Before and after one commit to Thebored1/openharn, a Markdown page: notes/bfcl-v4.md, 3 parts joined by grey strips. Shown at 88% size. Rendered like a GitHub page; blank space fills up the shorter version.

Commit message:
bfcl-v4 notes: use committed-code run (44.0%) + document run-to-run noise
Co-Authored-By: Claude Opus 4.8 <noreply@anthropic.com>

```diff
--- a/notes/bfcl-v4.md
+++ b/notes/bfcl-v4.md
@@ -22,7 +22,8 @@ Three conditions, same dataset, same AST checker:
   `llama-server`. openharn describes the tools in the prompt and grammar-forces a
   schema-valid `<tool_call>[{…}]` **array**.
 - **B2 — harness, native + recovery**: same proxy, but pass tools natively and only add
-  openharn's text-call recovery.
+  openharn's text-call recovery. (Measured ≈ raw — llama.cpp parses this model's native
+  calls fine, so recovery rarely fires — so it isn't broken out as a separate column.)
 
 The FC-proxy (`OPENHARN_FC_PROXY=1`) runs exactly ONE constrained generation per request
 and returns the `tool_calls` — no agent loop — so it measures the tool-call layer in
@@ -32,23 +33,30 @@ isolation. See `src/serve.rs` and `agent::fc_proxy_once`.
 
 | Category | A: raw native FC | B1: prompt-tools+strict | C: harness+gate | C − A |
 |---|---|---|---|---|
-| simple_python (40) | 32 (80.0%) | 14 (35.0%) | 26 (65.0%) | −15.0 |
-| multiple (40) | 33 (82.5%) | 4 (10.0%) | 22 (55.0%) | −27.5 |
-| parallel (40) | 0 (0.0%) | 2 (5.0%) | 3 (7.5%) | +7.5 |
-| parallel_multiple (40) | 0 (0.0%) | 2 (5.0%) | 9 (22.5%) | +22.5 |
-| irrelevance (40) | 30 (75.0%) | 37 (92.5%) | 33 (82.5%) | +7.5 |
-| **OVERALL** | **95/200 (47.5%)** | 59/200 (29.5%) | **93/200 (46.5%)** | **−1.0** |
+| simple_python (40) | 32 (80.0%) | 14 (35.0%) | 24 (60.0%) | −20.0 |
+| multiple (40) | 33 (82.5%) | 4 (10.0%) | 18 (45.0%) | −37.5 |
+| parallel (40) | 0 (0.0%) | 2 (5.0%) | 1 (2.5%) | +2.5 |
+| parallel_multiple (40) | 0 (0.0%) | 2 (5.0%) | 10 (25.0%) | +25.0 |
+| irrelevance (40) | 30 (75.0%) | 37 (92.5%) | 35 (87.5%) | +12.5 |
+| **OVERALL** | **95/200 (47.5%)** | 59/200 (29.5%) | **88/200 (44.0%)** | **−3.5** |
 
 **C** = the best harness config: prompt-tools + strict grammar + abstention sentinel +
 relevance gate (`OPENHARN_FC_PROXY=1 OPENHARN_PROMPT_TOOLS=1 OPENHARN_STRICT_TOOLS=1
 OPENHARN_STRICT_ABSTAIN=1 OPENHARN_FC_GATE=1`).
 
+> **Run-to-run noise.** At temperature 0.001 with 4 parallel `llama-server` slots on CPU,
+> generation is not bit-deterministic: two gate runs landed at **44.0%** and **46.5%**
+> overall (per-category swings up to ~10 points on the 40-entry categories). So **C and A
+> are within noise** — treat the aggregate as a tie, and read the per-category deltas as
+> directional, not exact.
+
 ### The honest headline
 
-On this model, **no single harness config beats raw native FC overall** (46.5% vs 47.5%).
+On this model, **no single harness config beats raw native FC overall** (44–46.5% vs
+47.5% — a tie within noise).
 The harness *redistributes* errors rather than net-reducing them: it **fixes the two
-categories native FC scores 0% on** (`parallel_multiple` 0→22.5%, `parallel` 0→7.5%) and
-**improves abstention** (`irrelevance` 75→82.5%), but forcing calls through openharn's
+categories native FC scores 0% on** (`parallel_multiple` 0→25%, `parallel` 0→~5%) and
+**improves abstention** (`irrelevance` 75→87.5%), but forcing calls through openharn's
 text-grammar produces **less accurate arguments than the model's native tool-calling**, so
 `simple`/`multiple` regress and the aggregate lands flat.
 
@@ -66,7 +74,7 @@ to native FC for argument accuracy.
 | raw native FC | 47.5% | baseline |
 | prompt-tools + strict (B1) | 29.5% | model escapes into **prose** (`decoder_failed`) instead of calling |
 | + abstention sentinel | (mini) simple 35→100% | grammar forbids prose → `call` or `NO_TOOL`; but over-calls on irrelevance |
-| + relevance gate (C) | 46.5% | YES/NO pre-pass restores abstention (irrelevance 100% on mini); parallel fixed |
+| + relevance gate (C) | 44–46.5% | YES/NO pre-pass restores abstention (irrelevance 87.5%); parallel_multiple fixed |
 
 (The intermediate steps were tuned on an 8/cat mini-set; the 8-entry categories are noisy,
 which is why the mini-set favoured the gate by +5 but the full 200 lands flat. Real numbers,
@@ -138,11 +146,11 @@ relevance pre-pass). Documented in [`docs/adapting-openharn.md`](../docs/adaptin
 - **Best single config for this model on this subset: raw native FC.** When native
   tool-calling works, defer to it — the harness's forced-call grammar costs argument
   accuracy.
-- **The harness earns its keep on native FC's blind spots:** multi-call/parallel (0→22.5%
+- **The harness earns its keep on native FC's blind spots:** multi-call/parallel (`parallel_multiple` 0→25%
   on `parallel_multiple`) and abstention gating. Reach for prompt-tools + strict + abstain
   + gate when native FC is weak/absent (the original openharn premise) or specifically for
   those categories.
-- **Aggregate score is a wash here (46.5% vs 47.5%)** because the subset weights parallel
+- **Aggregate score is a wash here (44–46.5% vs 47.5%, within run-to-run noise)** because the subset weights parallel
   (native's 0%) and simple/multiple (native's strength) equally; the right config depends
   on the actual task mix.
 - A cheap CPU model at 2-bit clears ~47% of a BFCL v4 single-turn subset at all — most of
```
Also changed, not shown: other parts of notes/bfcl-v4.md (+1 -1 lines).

□ □ □ □ □

* _Brief_:
Output the records exactly, including every line.

* _Answer for this exercise_:
Before and after one commit to Thebored1/openharn, a Markdown page: notes/bfcl-v4.md, 3 parts joined by grey strips. Shown at 88% size. Rendered like a GitHub page; blank space fills up the shorter version.

Commit message:
bfcl-v4 notes: use committed-code run (44.0%) + document run-to-run noise
Co-Authored-By: Claude Opus 4.8 <noreply@anthropic.com>

```diff
--- a/notes/bfcl-v4.md
+++ b/notes/bfcl-v4.md
@@ -22,7 +22,8 @@ Three conditions, same dataset, same AST checker:
   `llama-server`. openharn describes the tools in the prompt and grammar-forces a
   schema-valid `<tool_call>[{…}]` **array**.
 - **B2 — harness, native + recovery**: same proxy, but pass tools natively and only add
-  openharn's text-call recovery.
+  openharn's text-call recovery. (Measured ≈ raw — llama.cpp parses this model's native
+  calls fine, so recovery rarely fires — so it isn't broken out as a separate column.)
 
 The FC-proxy (`OPENHARN_FC_PROXY=1`) runs exactly ONE constrained generation per request
 and returns the `tool_calls` — no agent loop — so it measures the tool-call layer in
@@ -32,23 +33,30 @@ isolation. See `src/serve.rs` and `agent::fc_proxy_once`.
 
 | Category | A: raw native FC | B1: prompt-tools+strict | C: harness+gate | C − A |
 |---|---|---|---|---|
-| simple_python (40) | 32 (80.0%) | 14 (35.0%) | 26 (65.0%) | −15.0 |
-| multiple (40) | 33 (82.5%) | 4 (10.0%) | 22 (55.0%) | −27.5 |
-| parallel (40) | 0 (0.0%) | 2 (5.0%) | 3 (7.5%) | +7.5 |
-| parallel_multiple (40) | 0 (0.0%) | 2 (5.0%) | 9 (22.5%) | +22.5 |
-| irrelevance (40) | 30 (75.0%) | 37 (92.5%) | 33 (82.5%) | +7.5 |
-| **OVERALL** | **95/200 (47.5%)** | 59/200 (29.5%) | **93/200 (46.5%)** | **−1.0** |
+| simple_python (40) | 32 (80.0%) | 14 (35.0%) | 24 (60.0%) | −20.0 |
+| multiple (40) | 33 (82.5%) | 4 (10.0%) | 18 (45.0%) | −37.5 |
+| parallel (40) | 0 (0.0%) | 2 (5.0%) | 1 (2.5%) | +2.5 |
+| parallel_multiple (40) | 0 (0.0%) | 2 (5.0%) | 10 (25.0%) | +25.0 |
+| irrelevance (40) | 30 (75.0%) | 37 (92.5%) | 35 (87.5%) | +12.5 |
+| **OVERALL** | **95/200 (47.5%)** | 59/200 (29.5%) | **88/200 (44.0%)** | **−3.5** |
 
 **C** = the best harness config: prompt-tools + strict grammar + abstention sentinel +
 relevance gate (`OPENHARN_FC_PROXY=1 OPENHARN_PROMPT_TOOLS=1 OPENHARN_STRICT_TOOLS=1
 OPENHARN_STRICT_ABSTAIN=1 OPENHARN_FC_GATE=1`).
 
+> **Run-to-run noise.** At temperature 0.001 with 4 parallel `llama-server` slots on CPU,
+> generation is not bit-deterministic: two gate runs landed at **44.0%** and **46.5%**
+> overall (per-category swings up to ~10 points on the 40-entry categories). So **C and A
+> are within noise** — treat the aggregate as a tie, and read the per-category deltas as
+> directional, not exact.
+
 ### The honest headline
 
-On this model, **no single harness config beats raw native FC overall** (46.5% vs 47.5%).
+On this model, **no single harness config beats raw native FC overall** (44–46.5% vs
+47.5% — a tie within noise).
 The harness *redistributes* errors rather than net-reducing them: it **fixes the two
-categories native FC scores 0% on** (`parallel_multiple` 0→22.5%, `parallel` 0→7.5%) and
-**improves abstention** (`irrelevance` 75→82.5%), but forcing calls through openharn's
+categories native FC scores 0% on** (`parallel_multiple` 0→25%, `parallel` 0→~5%) and
+**improves abstention** (`irrelevance` 75→87.5%), but forcing calls through openharn's
 text-grammar produces **less accurate arguments than the model's native tool-calling**, so
 `simple`/`multiple` regress and the aggregate lands flat.
 
@@ -66,7 +74,7 @@ to native FC for argument accuracy.
 | raw native FC | 47.5% | baseline |
 | prompt-tools + strict (B1) | 29.5% | model escapes into **prose** (`decoder_failed`) instead of calling |
 | + abstention sentinel | (mini) simple 35→100% | grammar forbids prose → `call` or `NO_TOOL`; but over-calls on irrelevance |
-| + relevance gate (C) | 46.5% | YES/NO pre-pass restores abstention (irrelevance 100% on mini); parallel fixed |
+| + relevance gate (C) | 44–46.5% | YES/NO pre-pass restores abstention (irrelevance 87.5%); parallel_multiple fixed |
 
 (The intermediate steps were tuned on an 8/cat mini-set; the 8-entry categories are noisy,
 which is why the mini-set favoured the gate by +5 but the full 200 lands flat. Real numbers,
@@ -138,11 +146,11 @@ relevance pre-pass). Documented in [`docs/adapting-openharn.md`](../docs/adaptin
 - **Best single config for this model on this subset: raw native FC.** When native
   tool-calling works, defer to it — the harness's forced-call grammar costs argument
   accuracy.
-- **The harness earns its keep on native FC's blind spots:** multi-call/parallel (0→22.5%
+- **The harness earns its keep on native FC's blind spots:** multi-call/parallel (`parallel_multiple` 0→25%
   on `parallel_multiple`) and abstention gating. Reach for prompt-tools + strict + abstain
   + gate when native FC is weak/absent (the original openharn premise) or specifically for
   those categories.
-- **Aggregate score is a wash here (46.5% vs 47.5%)** because the subset weights parallel
+- **Aggregate score is a wash here (44–46.5% vs 47.5%, within run-to-run noise)** because the subset weights parallel
   (native's 0%) and simple/multiple (native's strength) equally; the right config depends
   on the actual task mix.
 - A cheap CPU model at 2-bit clears ~47% of a BFCL v4 single-turn subset at all — most of
```
Also changed, not shown: other parts of notes/bfcl-v4.md (+1 -1 lines).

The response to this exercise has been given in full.